Would you print all of the entries exactly, please, but without their pictures?

Exercise inputs |

==========

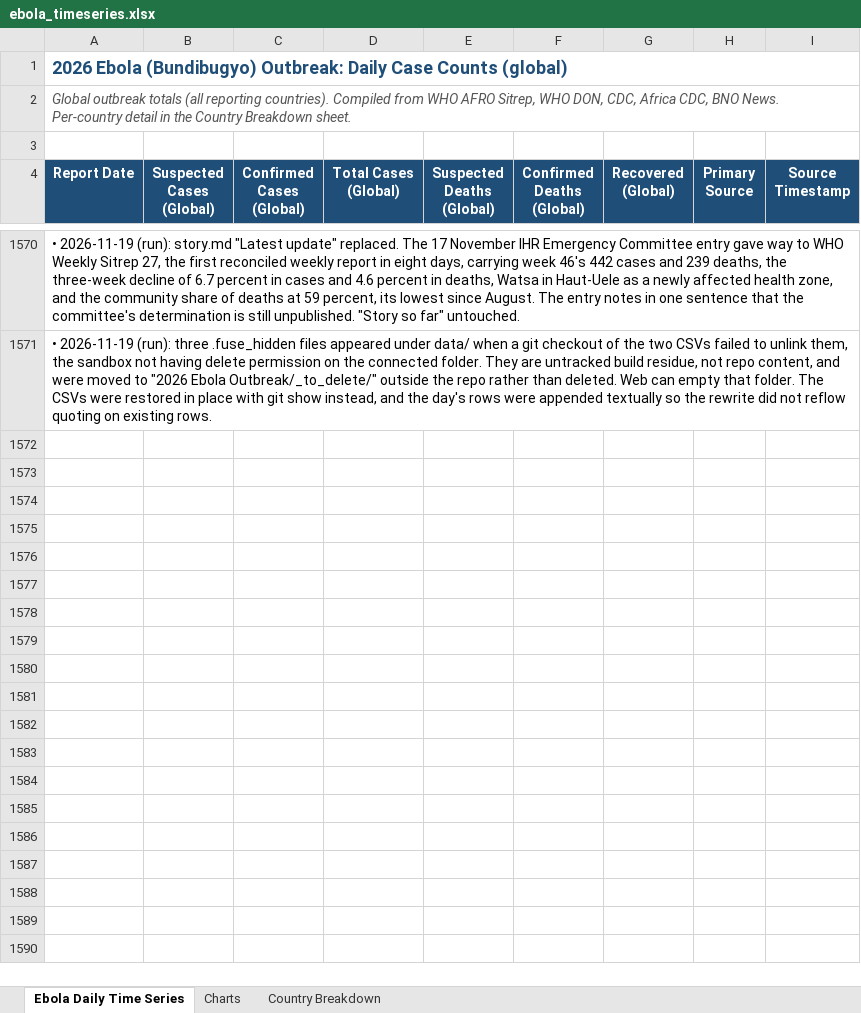
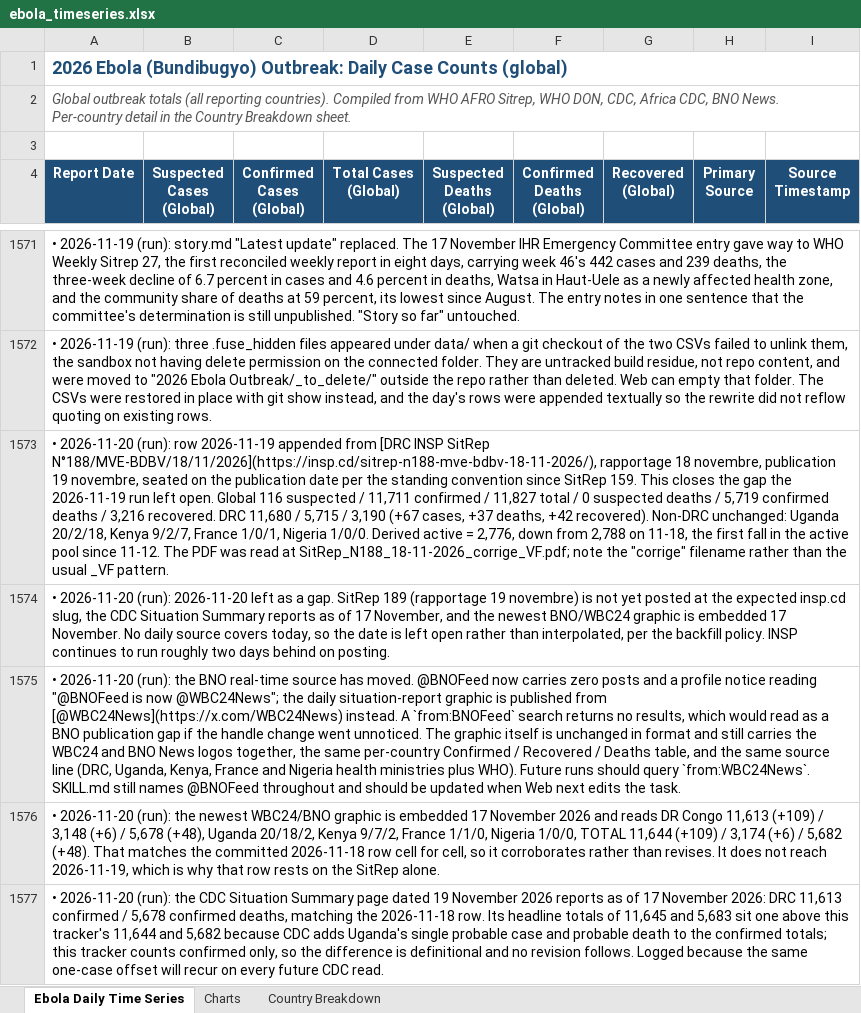
Before and after one commit to webbegole/ebola-bundibugyo-tracker-2026, an Excel workbook: outputs/ebola_timeseries.xlsx, sheet Ebola Daily Time Series, drawn as a sheet; only a part is shown, gaps mark what is left out; values as stored, in another font and other column widths than the file's, no borders; the diff covers the shown part only; the diff names each change by its address in the sheet, - before the commit and + after, or states it on an @@ line.

Commit message:
Daily update 2026-11-20: SitRep 188 fills 11-19 at 11,711 / 5,719 / 3,216; WHO keeps PHEIC in place after third Emergency Committee; BNO feed moves to @WBC24News; 11-20 left as gap

```diff
--- a/outputs/ebola_timeseries.xlsx (sheet Ebola Daily Time Series)
+++ b/outputs/ebola_timeseries.xlsx (sheet Ebola Daily Time Series)
+row 1573: • 2026-11-20 (run): row 2026-11-19 appended from [DRC INSP SitRep N°188/MVE-BDBV/18/11/2026](https://insp.cd/sitrep-n188-mve-bdbv-18-11-2026/), rapportage 18 novembre, publication 19 novembre, seated on the publication date per the standing convention since SitRep 159. This closes the gap the 2026-11-19 run left open. Global 116 suspected / 11,711 confirmed / 11,827 total / 0 suspected deaths / 5,719 confirmed deaths / 3,216 recovered. DRC 11,680 / 5,715 / 3,190 (+67 cases, +37 deaths, +42 recovered). Non-DRC unchanged: Uganda 20/2/18, Kenya 9/2/7, France 1/0/1, Nigeria 1/0/0. Derived active = 2,776, down from 2,788 on 11-18, the first fall in the active pool since 11-12. The PDF was read at SitRep_N188_18-11-2026_corrige_VF.pdf; note the "corrige" filename rather than the usual _VF pattern.
+row 1574: • 2026-11-20 (run): 2026-11-20 left as a gap. SitRep 189 (rapportage 19 novembre) is not yet posted at the expected insp.cd slug, the CDC Situation Summary reports as of 17 November, and the newest BNO/WBC24 graphic is embedded 17 November. No daily source covers today, so the date is left open rather than interpolated, per the backfill policy. INSP continues to run roughly two days behind on posting.
+row 1575: • 2026-11-20 (run): the BNO real-time source has moved. @BNOFeed now carries zero posts and a profile notice reading "@BNOFeed is now @WBC24News"; the daily situation-report graphic is published from [@WBC24News](https://x.com/WBC24News) instead. A `from:BNOFeed` search returns no results, which would read as a BNO publication gap if the handle change went unnoticed. The graphic itself is unchanged in format and still carries the WBC24 and BNO News logos together, the same per-country Confirmed / Recovered / Deaths table, and the same source line (DRC, Uganda, Kenya, France and Nigeria health ministries plus WHO). Future runs should query `from:WBC24News`. SKILL.md still names @BNOFeed throughout and should be updated when Web next edits the task.
+row 1576: • 2026-11-20 (run): the newest WBC24/BNO graphic is embedded 17 November 2026 and reads DR Congo 11,613 (+109) / 3,148 (+6) / 5,678 (+48), Uganda 20/18/2, Kenya 9/7/2, France 1/1/0, Nigeria 1/0/0, TOTAL 11,644 (+109) / 3,174 (+6) / 5,682 (+48). That matches the committed 2026-11-18 row cell for cell, so it corroborates rather than revises. It does not reach 2026-11-19, which is why that row rests on the SitRep alone.
+row 1577: • 2026-11-20 (run): the CDC Situation Summary page dated 19 November 2026 reports as of 17 November 2026: DRC 11,613 confirmed / 5,678 confirmed deaths, matching the 2026-11-18 row. Its headline totals of 11,645 and 5,683 sit one above this tracker's 11,644 and 5,682 because CDC adds Uganda's single probable case and probable death to the confirmed totals; this tracker counts confirmed only, so the difference is definitional and no revision follows. Logged because the same one-case offset will recur on every future CDC read.
```
Also changed, not shown: 6 added rows elsewhere in this sheet, sheet Country Breakdown, sheet Charts, 13 other files.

==========

Exercise result |
Before and after one commit to webbegole/ebola-bundibugyo-tracker-2026, an Excel workbook: outputs/ebola_timeseries.xlsx, sheet Ebola Daily Time Series, drawn as a sheet; only a part is shown, gaps mark what is left out; values as stored, in another font and other column widths than the file's, no borders; the diff covers the shown part only; the diff names each change by its address in the sheet, - before the commit and + after, or states it on an @@ line.

Commit message:
Daily update 2026-11-20: SitRep 188 fills 11-19 at 11,711 / 5,719 / 3,216; WHO keeps PHEIC in place after third Emergency Committee; BNO feed moves to @WBC24News; 11-20 left as gap

```diff
--- a/outputs/ebola_timeseries.xlsx (sheet Ebola Daily Time Series)
+++ b/outputs/ebola_timeseries.xlsx (sheet Ebola Daily Time Series)
+row 1573: • 2026-11-20 (run): row 2026-11-19 appended from [DRC INSP SitRep N°188/MVE-BDBV/18/11/2026](https://insp.cd/sitrep-n188-mve-bdbv-18-11-2026/), rapportage 18 novembre, publication 19 novembre, seated on the publication date per the standing convention since SitRep 159. This closes the gap the 2026-11-19 run left open. Global 116 suspected / 11,711 confirmed / 11,827 total / 0 suspected deaths / 5,719 confirmed deaths / 3,216 recovered. DRC 11,680 / 5,715 / 3,190 (+67 cases, +37 deaths, +42 recovered). Non-DRC unchanged: Uganda 20/2/18, Kenya 9/2/7, France 1/0/1, Nigeria 1/0/0. Derived active = 2,776, down from 2,788 on 11-18, the first fall in the active pool since 11-12. The PDF was read at SitRep_N188_18-11-2026_corrige_VF.pdf; note the "corrige" filename rather than the usual _VF pattern.
+row 1574: • 2026-11-20 (run): 2026-11-20 left as a gap. SitRep 189 (rapportage 19 novembre) is not yet posted at the expected insp.cd slug, the CDC Situation Summary reports as of 17 November, and the newest BNO/WBC24 graphic is embedded 17 November. No daily source covers today, so the date is left open rather than interpolated, per the backfill policy. INSP continues to run roughly two days behind on posting.
+row 1575: • 2026-11-20 (run): the BNO real-time source has moved. @BNOFeed now carries zero posts and a profile notice reading "@BNOFeed is now @WBC24News"; the daily situation-report graphic is published from [@WBC24News](https://x.com/WBC24News) instead. A `from:BNOFeed` search returns no results, which would read as a BNO publication gap if the handle change went unnoticed. The graphic itself is unchanged in format and still carries the WBC24 and BNO News logos together, the same per-country Confirmed / Recovered / Deaths table, and the same source line (DRC, Uganda, Kenya, France and Nigeria health ministries plus WHO). Future runs should query `from:WBC24News`. SKILL.md still names @BNOFeed throughout and should be updated when Web next edits the task.
+row 1576: • 2026-11-20 (run): the newest WBC24/BNO graphic is embedded 17 November 2026 and reads DR Congo 11,613 (+109) / 3,148 (+6) / 5,678 (+48), Uganda 20/18/2, Kenya 9/7/2, France 1/1/0, Nigeria 1/0/0, TOTAL 11,644 (+109) / 3,174 (+6) / 5,682 (+48). That matches the committed 2026-11-18 row cell for cell, so it corroborates rather than revises. It does not reach 2026-11-19, which is why that row rests on the SitRep alone.
+row 1577: • 2026-11-20 (run): the CDC Situation Summary page dated 19 November 2026 reports as of 17 November 2026: DRC 11,613 confirmed / 5,678 confirmed deaths, matching the 2026-11-18 row. Its headline totals of 11,645 and 5,683 sit one above this tracker's 11,644 and 5,682 because CDC adds Uganda's single probable case and probable death to the confirmed totals; this tracker counts confirmed only, so the difference is definitional and no revision follows. Logged because the same one-case offset will recur on every future CDC read.
```
Also changed, not shown: 6 added rows elsewhere in this sheet, sheet Country Breakdown, sheet Charts, 13 other files.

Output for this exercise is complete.